Keith C. Behnke
Kansas State University
The basic premise used by all nutritionists when formulating rations is that each aliquot (mouthful)
of the diet is balanced with respect to the known nutrient requirement of the target animal. The diet
must contain the necessary nutrients to support maintenance, growth, production, and health. Feed
additives should be present to provide the appropriate level of protection from disease and other
maladies. In all cases, the levels must be controlled so as to be neither deficient nor toxic. The question
that must be addressed is how well do current feed manufacturing techniques provide that level of
nutrient uniformity assumed by the nutritionist?
The basic objective of any feed mixing operation is to obtain a uniform, random mixture of the solid
and liquid ingredients in the formula. The equipment used is, at least in theory, designed to accomplish
that objective without nutrient destruction in a minimum amount of time. A uniform random mixture
can only be obtained if there is no favored direction of movement by individual particles and if there
are no selective forces (i.e. centrifugal forces) that come into play. In bulk solids mixing, it is logical
that motion must be introduced so that particles are displaced relative to one another. That is a
complex way of saying that if solids are layered one on top of another and no motion takes place,
mixing will not occur. However, if the container is rolled, shaken, or vibrated, particle displacement
will occur and random uniformity will eventually be obtained.
There are obviously many factors that influence mixing and feed uniformity. They can be divided into
ingredient characteristics and machine characteristics. For the time being, only bulk solids will be
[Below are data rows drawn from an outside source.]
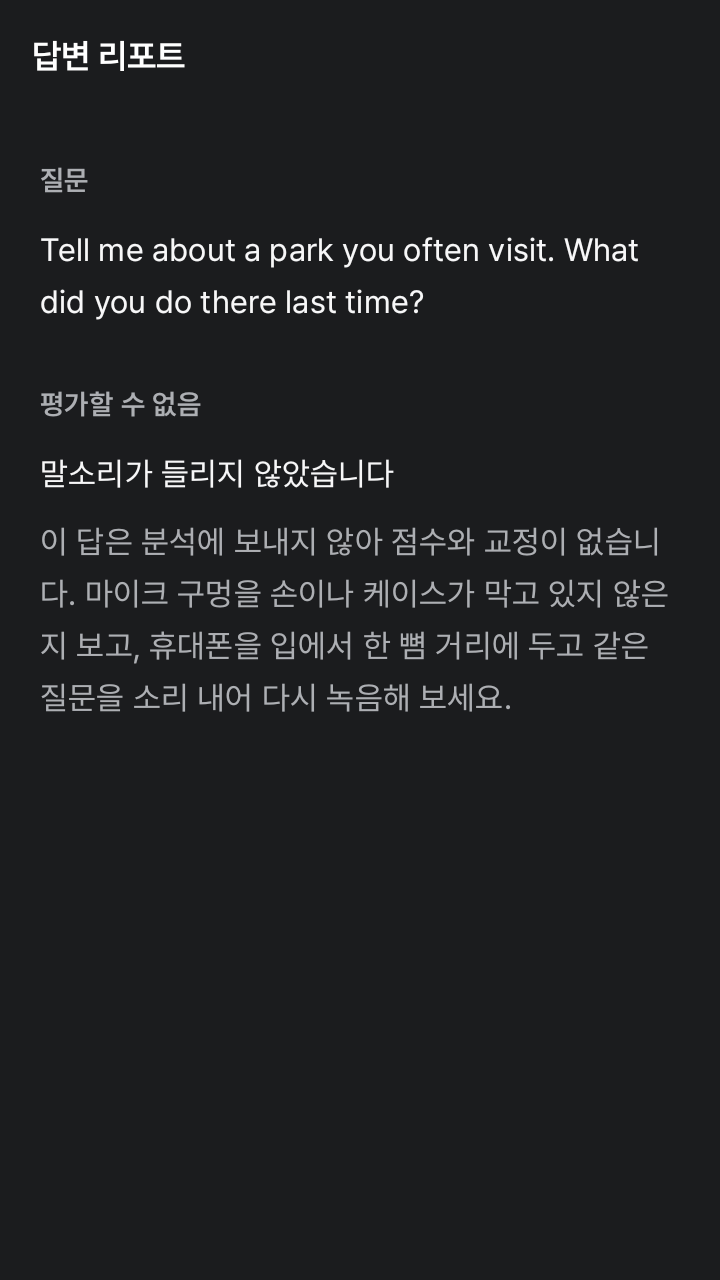
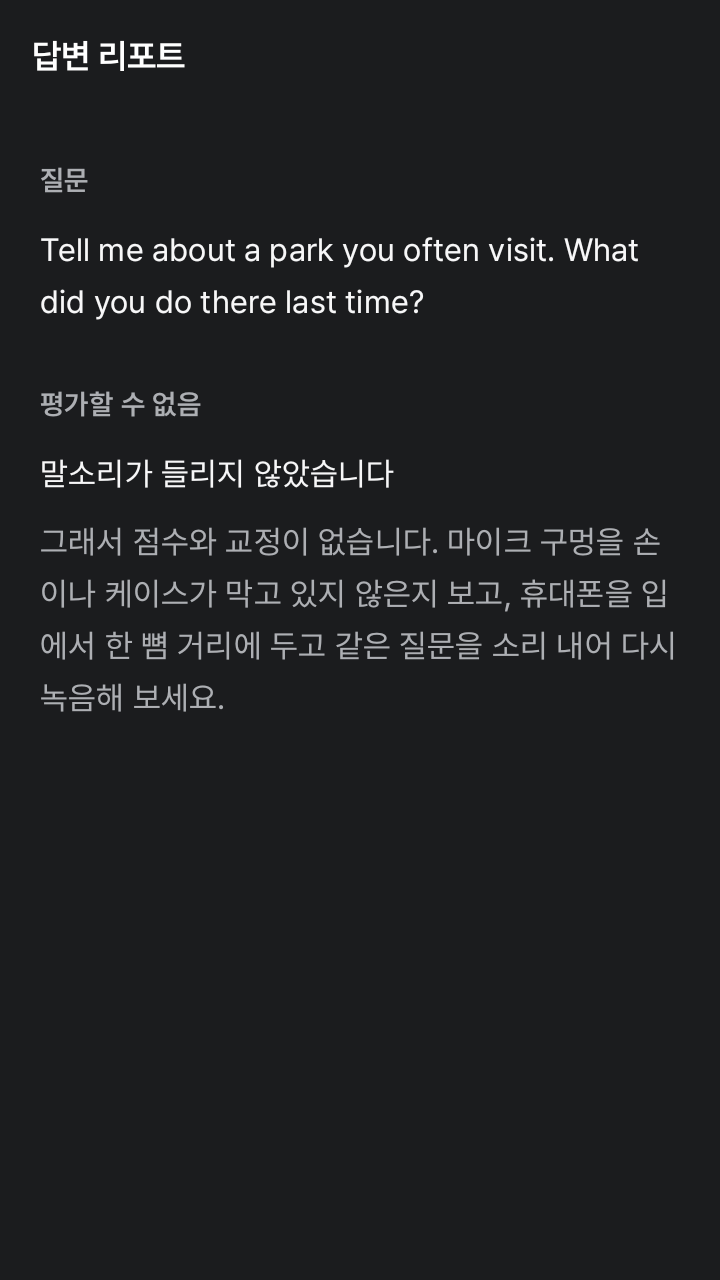
[silent-answer] 무음 안내 문구가 보냈는지를 말하지 않게 하고 보낸 무음 리포트를 찍는다 (#241)
앱이 보내지 않은 답과 모델이 무음으로 돌려준 답이 같은 안내를 쓰는데,
문구가 "분석에 보내지 않아"라고 해서 분석 모델 줄과 어긋났다.

Changed region(s): [[0.0611, 0.4062, 0.9472, 0.5625]]

diff --git a/ui/feature-report/src/commonMain/kotlin/io/github/nosorae/aiopic/ui/featurereport/ReportSamples.kt b/ui/feature-report/src/commonMain/kotlin/io/github/nosorae/aiopic/ui/featurereport/ReportSamples.kt
@@ -168,6 +168,9 @@ internal object ReportSamples {
     /** 녹음 내내 말소리가 없어 보내지 않고 끝낸 답(#241). */
     val answerSilent = AnswerReportUiState(loading = false, answer = answer(2, AnswerAnalysis.Unscorable(null, UnscorableReason.Silent)), names = names)
 
+    /** 보냈지만 모델이 말소리를 못 찾아 무음으로 돌려준 답(#241). 분석 모델 줄과 안내 문구가 함께 보인다. */
+    val answerSilentSent = AnswerReportUiState(loading = false, answer = answer(2, AnswerAnalysis.Unscorable(flash, UnscorableReason.Silent)), names = names)
+
     val answerPending = AnswerReportUiState(loading = false, answer = answer(3, AnswerAnalysis.Pending), names = names)
 
     /** 연결이 끊겨 결과를 받지 못했다(#203). */

diff --git a/ui/feature-report/src/commonMain/kotlin/io/github/nosorae/aiopic/ui/featurereport/AnswerReportScreen.kt b/ui/feature-report/src/commonMain/kotlin/io/github/nosorae/aiopic/ui/featurereport/AnswerReportScreen.kt
@@ -123,6 +123,7 @@ private fun LazyListScope.answerContent(
             SectionTitle(stringResource(Res.string.answer_unscorable))
             Paragraph(stringResource(analysis.reason.text))
             // 말소리가 없던 답은 녹음을 다시 해야 하니 마이크와 거리를 먼저 안내한다(#241).
+            // 앱이 보내지 않은 답과 모델이 무음으로 돌려준 답이 모두 여기 오니 문구는 보냈는지를 말하지 않는다.
             Paragraph(stringResource(if (analysis.reason == UnscorableReason.Silent) Res.string.answer_silent_help else Res.string.answer_unscorable_help), secondary = true)
         }
 

diff --git a/ui/feature-report/src/androidHostTest/kotlin/io/github/nosorae/aiopic/ui/featurereport/ReportScreenshotTest.kt b/ui/feature-report/src/androidHostTest/kotlin/io/github/nosorae/aiopic/ui/featurereport/ReportScreenshotTest.kt
@@ -116,6 +116,8 @@ class ReportScreenshotTest {
 
     @Test fun answer_silent() = answer(ReportSamples.answerSilent)
 
+    @Test fun answer_silent_sent() = answer(ReportSamples.answerSilentSent)
+
     @Test fun answer_silent_dark() = answer(ReportSamples.answerSilent, dark = true)
 
     @Config(fontScale = 2f)
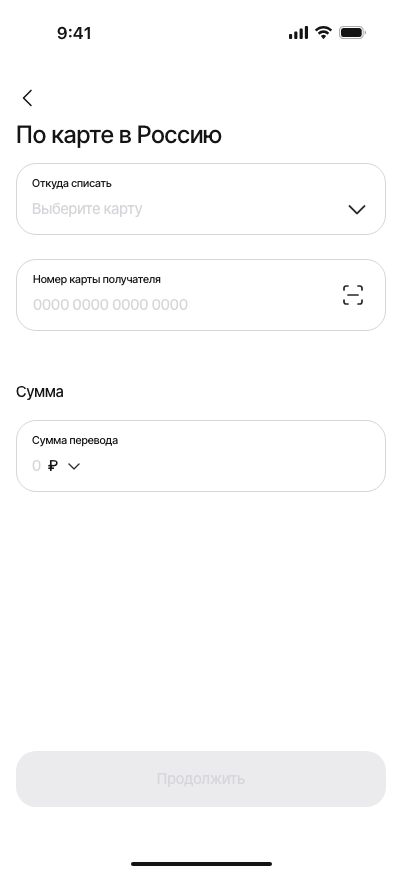
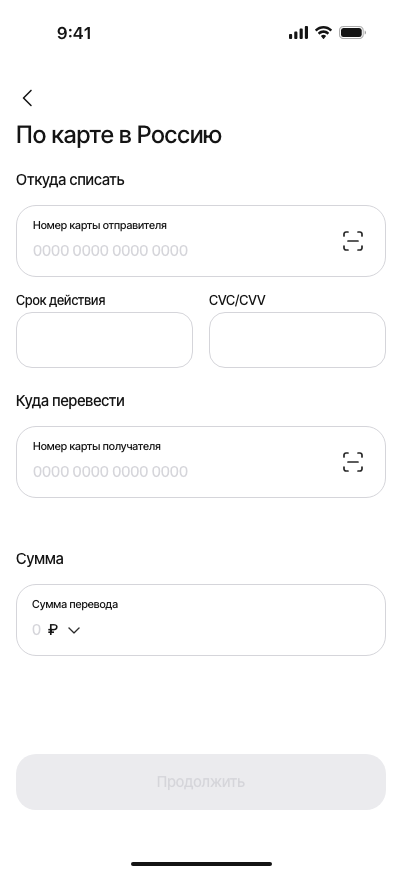
Update guest transfer with inline sender card fields from Figma

diff --git a/src/authorized-transfer.js b/src/authorized-transfer.js
@@ -34,6 +34,8 @@ export function createAuthorizedTransfer({ cards, card, recipient, transferKind,
   screen.className = 'authorized-transfer card-transfer';
   const lockedGuestSource = guest && !!sourceNumber;
   const guestSourceNumbers = new Map();
+  const inlineGuestSource = guest && !lockedGuestSource;
+  const guestInlineId = inlineGuestSource ? 'guest-'+crypto.randomUUID() : null;
   let source = guest ? cards[0] : repeatAmount != null ? cards.find(c => c.id === card?.id) || null : null;
   let amountCurrency=defaultAmountCurrency(source);
   let savedRecipient = recipient || null;
@@ -95,7 +97,7 @@ export function createAuthorizedTransfer({ cards, card, recipient, transferKind,
     addInput.value='';addDetails.clearDemo();addError.textContent='';addDialog.close();update();
   };
   const form = screen.querySelector('form');
-  const input = screen.querySelector('input');
+  const input = screen.querySelector('#destination-number');
   const trigger = screen.querySelector('.source-trigger');
   const options = screen.querySelector('.source-options');
   const next = screen.querySelector('.authorized-continue');
@@ -103,6 +105,27 @@ export function createAuthorizedTransfer({ cards, card, recipient, transferKind,
   const sourceDetails=createDemoCardDetails(()=>update());
   sourceDetails.hidden=true;
   screen.querySelector('.source-section').append(sourceDetails);
+  if(inlineGuestSource) {
+    screen.classList.add('guest-inline-source');
+    screen.querySelector('.source-dropdown').hidden=true;
+    const sourceSection=screen.querySelector('.source-section');
+    sourceSection.insertAdjacentHTML('afterbegin', '<h2>Откуда списать</h2><div class="destination-field recipient-card-field guest-sender-field"><label for="guest-source">Номер карты отправителя</label><input id="guest-source" inputmode="numeric" autocomplete="off" placeholder="0000 0000 0000 0000" aria-describedby="guest-source-error"><button type="button" class="scan-card guest-source-scan" aria-label="Сканировать карту отправителя"><img src="./assets/images/recipient-scan.svg" alt=""></button></div><p id="guest-source-error" class="field-error" role="alert"></p>');
+    const sender=sourceSection.querySelector('#guest-source');
+    const senderError=sourceSection.querySelector('#guest-source-error');
+    sourceDetails.querySelectorAll('input').forEach(el=>el.placeholder='');
+    sender.oninput=()=>{
+      sender.value=sender.value.replace(/\D/g,'').slice(0,19).replace(/(.{4})/g,'$1 ').trim();
+      sourceNumber=sender.value;
+      const available=validCard(sender.value)&&demoCardAvailability(sender.value).available;
+      source=available?{id:guestInlineId,name:'Карта отправителя',last4:sender.value.replace(/\D/g,'').slice(-4),balance:null,currency:'RUB',external:true}:null;
+      senderError.textContent=validCard(sender.value)&&!available?demoCardAvailability(sender.value).message:'';
+      sender.setAttribute('aria-invalid',String(!!senderError.textContent));
+      detectBank();update();
+    };
+    sender.onblur=()=>{if(sender.value&&!validCard(sender.value)){senderError.textContent='Неверный номер карты';sender.setAttribute('aria-invalid','true');}};
+    screen.querySelector('.destination-section').insertAdjacentHTML('afterbegin','<h2>Куда перевести</h2>');
+  }
+
   const bankStatus=screen.querySelector('.recipient-bank');
   const availabilityStatus=screen.querySelector('.card-availability');
   function detectBank() {
@@ -209,7 +232,7 @@ export function createAuthorizedTransfer({ cards, card, recipient, transferKind,
     demoData.recipients.push(r);savedRecipient=r;saveDemoTransfers();recipientSheet.close();update();
   };
   const dialog=screen.querySelector('.scan-info');
-  screen.querySelector('.scan-card').onclick=()=>dialog.showModal();
+  screen.querySelectorAll('.scan-card').forEach(button=>button.onclick=()=>dialog.showModal());
   dialog.querySelector('button').onclick=()=>dialog.close();
   screen.querySelector('.authorized-back').onclick=onBack;
   const amountInput=screen.querySelector('#transfer-amount');
@@ -244,7 +267,7 @@ export function createAuthorizedTransfer({ cards, card, recipient, transferKind,
     pendingTopup=null;topup.close();updateQuote();
   };
   function updateQuote() {
-    sourceDetails.hidden=!source?.external || guest;
+    sourceDetails.hidden=inlineGuestSource ? false : !source?.external || guest;
     trigger.classList.toggle('has-source',!!source);
     if(!lockedGuestSource)screen.querySelector('.source-value').textContent=source?'•• '+source.last4+'   '+sourceName(source):'Выберите карту';
     options.querySelectorAll('[data-source]').forEach(button=>{
@@ -298,7 +321,7 @@ export function createAuthorizedTransfer({ cards, card, recipient, transferKind,
     next.setAttribute('aria-label',calculating?'Рассчитываем перевод':'Продолжить');
     next.querySelector('.continue-label').hidden=calculating;
     next.querySelector('.continue-spinner').hidden=!calculating;
-    next.disabled=!ready()||!currentQuote||currentQuote.insufficient||(!guest&&source?.external&&!sourceDetails.demoComplete());
+    next.disabled=(inlineGuestSource&&!sourceDetails.demoComplete())||!ready()||!currentQuote||currentQuote.insufficient||(!guest&&source?.external&&!sourceDetails.demoComplete());
   }
   amountInput.oninput=updateQuote;
   amountInput.onblur=()=>{

diff --git a/src/styles.css b/src/styles.css
@@ -1221,3 +1221,18 @@ body:has(.card-transfer) .home-indicator { height:calc(32px + env(safe-area-inse
 
 /* Guest entry uses the same Figma card-transfer fields and spacing. */
 .guest-transfer.card-transfer .scan-card { top:50%; }
+
+/* Guest transfer from the welcome secondary action — Figma 138:5534. */
+.guest-inline-source .source-section { padding-top:8px; }
+.guest-inline-source .source-section>h2,
+.guest-inline-source .destination-section>h2 { font:500 15px/18px 'Inter Tight',sans-serif; margin:0 0 16px; }
+.guest-inline-source .card-details-row { margin-top:16px; }
+.guest-inline-source .card-details-row label { font:500 13px/15px 'Inter Tight',sans-serif; }
+.guest-inline-source .card-details-row input { margin-top:4px; border:1.8px solid #d5d5da; }
+.guest-inline-source .destination-section { margin-top:24px; }
+.guest-inline-source .inline-amount { margin-top:48px; }
+.guest-inline-source .inline-amount h2 { margin-bottom:12.5px; }
+.guest-inline-source>form { min-height:calc(var(--transfer-viewport-height,100dvh) - 227px - env(safe-area-inset-top) - env(safe-area-inset-bottom)); }
+.guest-inline-source #guest-source-error:empty { display:none; }
+
+.guest-inline-source .destination-field { border-width:1.5px; }

diff --git a/README.md b/README.md
@@ -36,7 +36,7 @@ npm start
 
 Полные номера карт не сохраняются в браузерном хранилище. Для определения банка внешний сервис получает только первые восемь цифр. При добавлении карты баланс остаётся неизвестным.
 
-Гостевой перевод доступен со стартового экрана и по ссылке ?screen=guest. Экран соответствует Figma 138:5534: выбор/добавление карты отправителя, номер получателя и сумма с валютой находятся на одном экране. Без клавиатуры CTA находится внизу; при вводе используется системная клавиатура. Сканирование показывает пояснение о ручном вводе. Расчёт комиссии, подтверждение и демонстрационное завершение используют общую форму перевода.
+Гостевой перевод доступен со стартового экрана и по ссылке ?screen=guest. Экран соответствует Figma 138:5534: номер карты отправителя, демонстрационные срок действия и CVC/CVV, номер получателя и сумма с валютой находятся на одном экране. Без клавиатуры CTA находится внизу; при вводе используется системная клавиатура. Сканирование показывает пояснение о ручном вводе. Расчёт комиссии, подтверждение и демонстрационное завершение используют общую форму перевода.
 
 ## Структура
discussed liquids present special circumstances. The purpose of this paper is to provide a discussion
of the current situation and provide guidance as to how feed uniformity can be measured.
Mixing is one of the most important operations in the process of feed manufacturing, yet it is frequently
given little or no consideration. The objective in mixing is to create a completely homogeneous blend.
In other words, every sample taken should be identical in nutrient (attribute) content to any other
sample. Needless to say we seldom achieve that goal, however, we do try to manufacture feed that
is as uniform as possible.
Too many times too little emphasis is placed on the mixer we use. When we manufacture a feed, we
formulate the diet to provide certain nutrients; in fact, we guarantee that many or all of these nutrients
are there in the amounts specified. Many thousands of dollars are spent to gather, process, and store
ingredients in semi- or fully-automated proportioning systems to feed exact amounts of ingredients
to the scale. Yet, if these varied ingredients are not properly mixed, the quality control system prior
to that point will lose a great deal of effectiveness.
Value Of Feed Uniformity
Intuitively, the concept of feed uniformity is important and people associated with livestock production
realize that if feed ingredients, particularly micro-ingredients such as vitamins, amino acids, trace
elements, and drugs, are not properly blended, animal performance will be reduced. Conversely, it
is possible to create a toxic situation if some ingredients are not properly incorporated. A recent
experience involving urea toxicity comes to mind in which 24 of 25 cattle died because urea segregated
from an otherwise safe feed. Most feed additives will fail to provide protection if not properly blended
in the feed. Logically, the value of uniformity is greater for the very young animal and animals with a
short digestive tract versus older animals that consume large meals less often.
For example, a day-old chick has depleted essentially all nutrient reserves prior to hatching. During
his first day on feed, he will consume about ten (10) grams of feed. It is critical that all required nutrients
be in that first dayâ€™s ration. As an interesting exercise, one can calculate how many 10 gram aliquots
are in a three ton batch of starter feed and then contemplate the probability of each being precisely
right. Conversely feed uniformity is not likely to be as critical to a finishing steer that is consuming
12 Kg of feed and has a 24 to 48 hour retention time in his GI tract.
Regardless of the target animal, good manufacturing practices dictate that we strive to produce as
uniform of feed as is possible. To that end, equipment should be selected based upon known
compatibility. Operational protocols should be set to insure that maximum uniformity is obtained.
Personnel should be trained and educated on the concept of uniformity and appropriate testing
should be conducted to ensure that uniformity objectives are met.